New York Rangers
The Rangers reached the Stanley Cup Finals in 2014 and took an excellent Tampa Bay Lightning team to Game 7 in May. We think they’ll be a contender again this season. Henrik Lundqvist is still between the pipes, Rick Nash and Mats Zuccarello should have strong years and the blue-line appears ridiculously deep with Keith Yandle and Kevin Klein currently predicted to line up on the third pairing. The regular season should be nothing more than a primer for the Rangers.
New York Islanders
Marek Zidlicky and Thomas Greiss join as depth signings for an Islanders team that appeared to finally break out for real last season. The NHL’s fourth best offense from one year ago appears to have remained virtually intact, once again led by John Tavares and Kyle Okposo. The defense looks good and this team looks set to return to the postseason assuming that Jaroslav Halak can stay at least relatively healthy. That’s not a guarantee of course…
Bringing in a coach from college hockey is unusual and it remains to be seen whether it will pay off. The Flyers have been stuck trying to balance out a line-up that hasn’t quite worked for several seasons now. Turning around the offense will be Dave Hakstol’s biggest challenge. Claude Giroux and Jakub Voracek return, but finding depth scoring isn’t an easy task. Meanwhile, it’s hard to love this roster’s goaltending tandem or it’s defensive group.
So, Phil Kessel’s latest stop is in Pittsburgh. It certainly has the look of one of the league’s most dynamic offense with Nick Bonino and David Perron lining up as the third combination. Somehow, they weren’t at their best when it most counted last season and head coach Mike Johnson will hope Kessel’s pace opens up extra room for Sidney Crosby and Evgeni Malkin. Still, this defense looks more than a little questionable. Olli Maatta and Ben Lovejoy isn’t a second pairing that inspires confidence.
They’ve already come up as several people’s preseason pick to win the Stanley Cup, but that happens just about every season. Evgeny Kuznetsov and Andre Burakovsky will need to prove that they can provide capable back-up down the middle of the ice, but the overall depth and balance of the roster looks good. Braden Holtby has established himself in goal and Barry Trotz worked some of his ‘magic’ on this team last year.
West: St Louis Blues, Anaheim Ducks, Minnesota Wild, Los Angeles Kings, Colorado Avalanche, Edmonton Oilers, Nashville Predators, San Jose Sharks
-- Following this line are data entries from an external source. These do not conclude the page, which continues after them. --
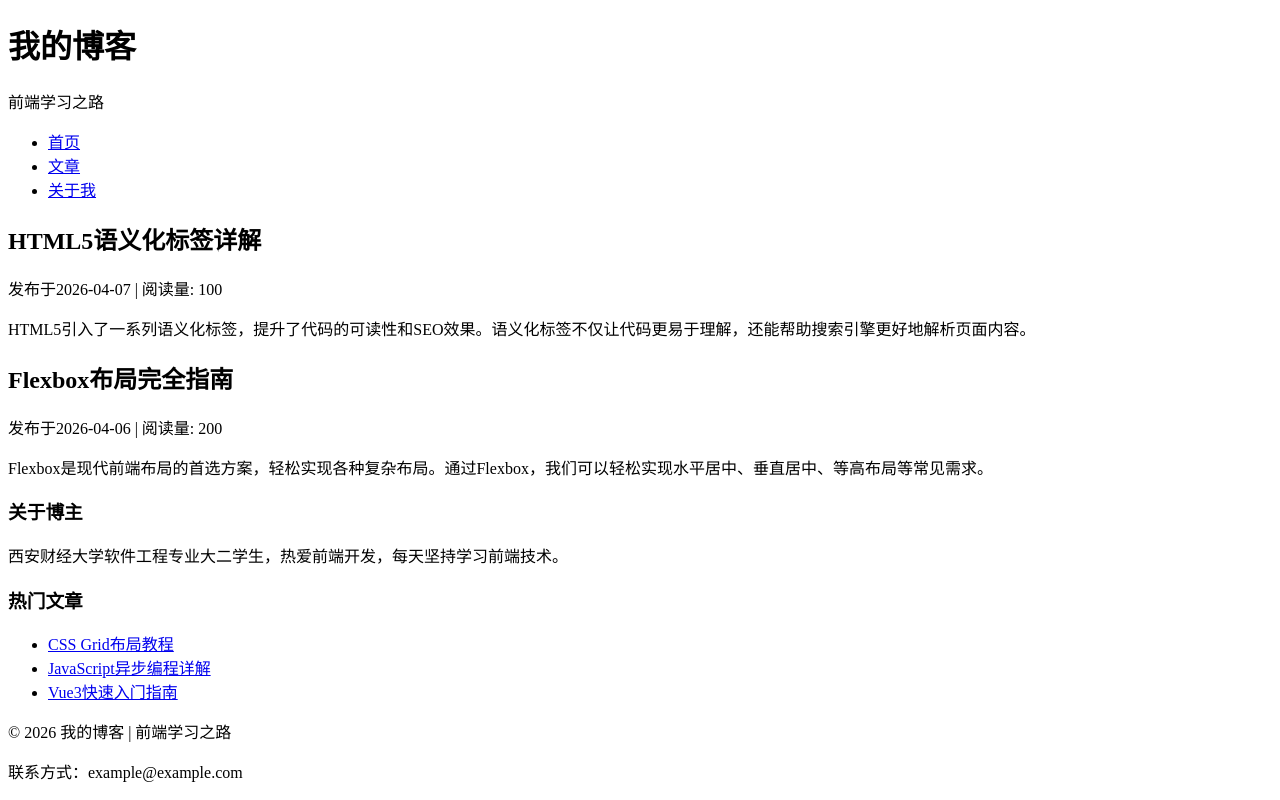
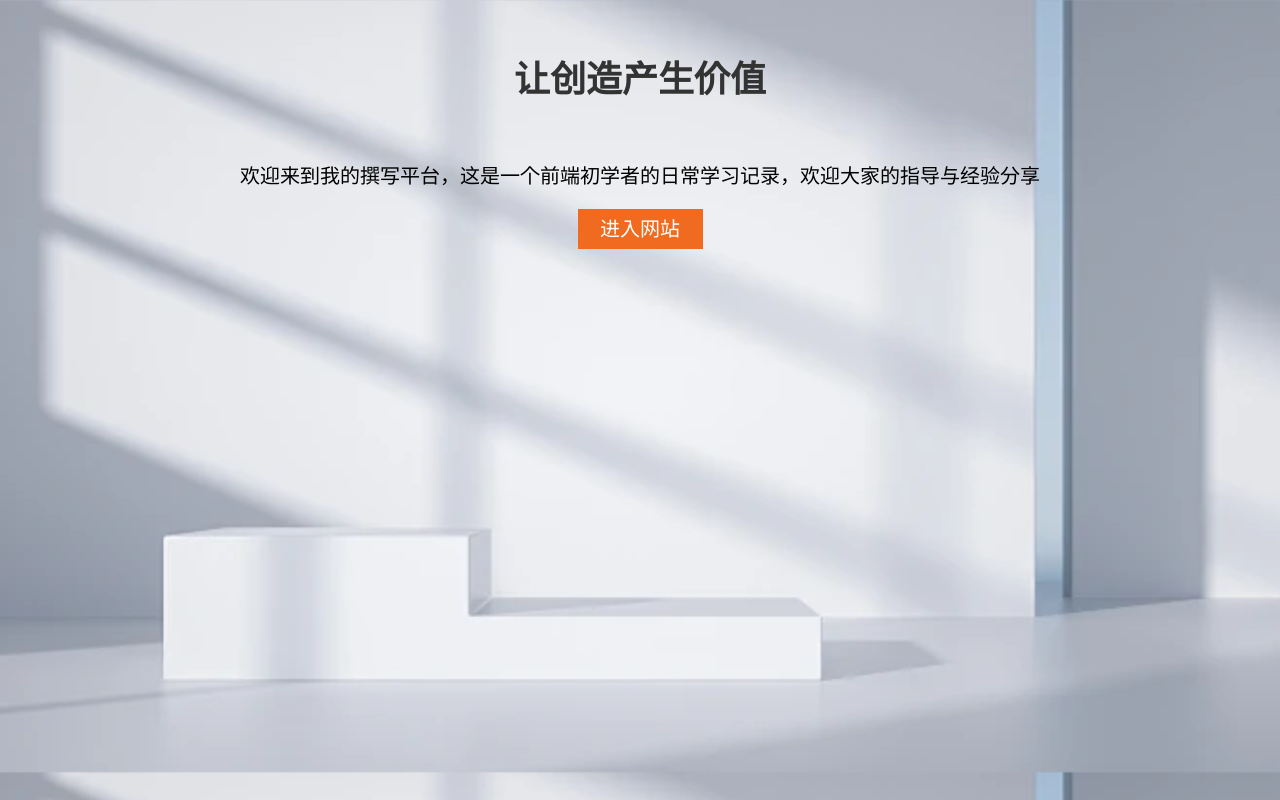
Before and after one commit to hubbyd/hubbyd.github.io, a plain HTML site: page index.html in a window 1280 px wide. Drawn offline with Linux system fonts and the light colour scheme.

Commit message:
首次提交

```diff
--- a/index.html
+++ b/index.html
@@ -1,99 +1,47 @@
 <!DOCTYPE html>
-<html lang="zh-CN">
-
+<html lang="en">
 <head>
-    <!-- 字符编码设置：UTF-8支持所有语言 -->
     <meta charset="UTF-8">
-    <!-- 视口设置：确保页面在移动端正确显示 -->
     <meta name="viewport" content="width=device-width, initial-scale=1.0">
-    <!-- 页面标题：浏览器标签显示的内容 -->
-    <title>我的个人博客</title>
-    <!-- 页面描述：SEO优化，搜索引擎显示的摘要 -->
-    <meta name="description" content="记录前端学习之路，分享HTML/CSS/JavaScript知识">
+    <title>welcome</title>
 </head>
-
+<style>
+    body
+    {
+        background-image: url(./fccd46ce1656f5eab3962bd6fe31663767c89a5b7eece-M3OyhZ_fw658.webp);
+        background-size: 100%;
+    }
+    .bat{
+        text-align: center;
+    }
+    .bat h2{
+        color: #333333;
+        font-size: 36px;
+        font-weight: 400px;
+        line-height: 100px;
+    }
+    .bat p{
+        font-size: 20px;
+    }
+    .bat a{
+        width: 125px;
+        height: 40px;
+        background-color: #f06b1f;
+        display: inline-block;
+        line-height: 40px;
+        color:#fff;
+        text-decoration: none;
+        font-size: 20px;
+    }
+    a:hover{
+        color:bisque;
+    }
+</style>
 <body>
-    <!-- 页头区域：包含网站标题、副标题、导航等 -->
-    <!-- 语义化意义：表示页面的头部区域，通常包含网站标识和主导航 -->
-    <header>
-        <!-- 主标题：页面最重要的标题，一个页面通常只有一个h1 -->
-        <h1>我的博客</h1>
-        <!-- 副标题：补充说明网站主题 -->
-        <p>前端学习之路</p>
-    </header>
-
-    <!-- 导航区域：包含页面导航链接 -->
-    <!-- 语义化意义：表示页面的导航链接区域，帮助用户浏览网站 -->
-    <nav>
-        <!-- 无序列表：导航链接通常使用ul列表组织 -->
-        <ul>
-            <li><a href=" ">首页</a></li>
-            <li><a href="#articles">文章</a></li>
-            <li><a href="#about">关于我</a></li>
-        </ul>
-    </nav>
-
-    <!-- 主内容区域：页面的主要内容 -->
-    <!-- 语义化意义：表示页面的主要内容，一个页面只能有一个main标签 -->
-    <!-- 对SEO特别重要，搜索引擎会优先抓取main标签内的内容 -->
-    <main>
-        <!-- 文章区域：独立的文章内容 -->
-        <!-- 语义化意义：表示一篇独立的文章内容，可以单独阅读 -->
-        <!-- 适用于博客文章、新闻报道、论坛帖子等 -->
-        <article>
-            <!-- 文章标题：使用h2标签，因为h1已经被页面标题使用 -->
-            <h2>HTML5语义化标签详解</h2>
-            <!-- 文章元信息：发布时间、阅读量等 -->
-            <p>发布于2026-04-07 | 阅读量: 100</p>
-            <!-- 文章摘要：简短介绍文章内容 -->
-            <p>HTML5引入了一系列语义化标签，提升了代码的可读性和SEO效果。语义化标签不仅让代码更易于理解，还能帮助搜索引擎更好地解析页面内容。</p>
-        </article>
-
-        <!-- 第二篇文章：同样使用article标签 -->
-        <article>
-            <h2>Flexbox布局完全指南</h2>
-            <p>发布于2026-04-06 | 阅读量: 200</p>
-            <p>Flexbox是现代前端布局的首选方案，轻松实现各种复杂布局。通过Flexbox，我们可以轻松实现水平居中、垂直居中、等高布局等常见需求。</p>
-        </article>
-    </main>
-
-    <!-- 侧边栏区域：与主要内容相关的辅助信息 -->
-    <!-- 语义化意义：表示页面的侧边栏内容，通常包含相关链接、作者信息等 -->
-    <aside>
-        <h3>关于博主</h3>
-        <p>西安财经大学软件工程专业大二学生，热爱前端开发，每天坚持学习前端技术。</p>
-
-        <h3>热门文章</h3>
-        <ul>
-            <li><a href="#">CSS Grid布局教程</a></li>
-            <li><a href="#">JavaScript异步编程详解</a></li>
-            <li><a href="#">Vue3快速入门指南</a></li>
-        </ul>
-    </aside>
-
-    <!-- 页脚区域：页面底部内容 -->
-    <!-- 语义化意义：表示页面的底部区域，通常包含版权信息、联系方式等 -->
-    <footer>
-        <!-- 版权信息：使用&copy;符号表示版权 -->
-        <p>&copy; 2026 我的博客 | 前端学习之路</p>
-
-        <!-- 联系方式：可以添加邮箱、微信等 -->
-        <p>联系方式：example@example.com</p>
-    </footer>
-
-    <!-- 语义化标签学习笔记： -->
-    <!-- 1. <header>：页面头部，包含网站标题、导航等 -->
-    <!-- 2. <nav>：导航链接区域 -->
-    <!-- 3. <main>：页面主要内容，一个页面只能有一个<main> -->
-    <!-- 4. <article>：独立的文章内容 -->
-    <!-- 5. <aside>：侧边栏内容，与主要内容相关但非必需 -->
-    <!-- 6. <footer>：页面底部，包含版权信息等 -->
-
-    <!-- 语义化标签的好处： -->
-    <!-- 1. 提升SEO：搜索引擎更容易理解页面结构 -->
-    <!-- 2. 提高可读性：代码更易于理解和维护 -->
-    <!-- 3. 无障碍访问：屏幕阅读器可以更好地解析页面内容 -->
-    <!-- 4. 未来兼容性：HTML5标准，浏览器支持越来越好 -->
+ <div class="bat">
+    <h2>让创造产生价值</h2>
+    <p>欢迎来到我的撰写平台，这是一个前端初学者的日常学习记录，欢迎大家的指导与经验分享</p>
+    <a href="login.html">进入网站</a>
+ </div>
 </body>
-
 </html>
```
Also changed, not shown: hello.html (added, +108 -0 lines), login.html (added, +47 -0 lines), 1680747969971_1a409513.jpg (added), 7331f0a5be410cbb8f6cb478fdf5159eb15cbb5235b90-Yw3lcY_fw658.webp (added), fccd46ce1656f5eab3962bd6fe31663767c89a5b7eece-M3OyhZ_fw658.webp (added), profile picture.jpeg (added).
East: Tampa Bay Lightning, New York Rangers, Montreal Canadiens, Washington Capitals, Pittsburgh Penguins, New York Islanders, Carolina Hurricanes, Toronto Maple Leafs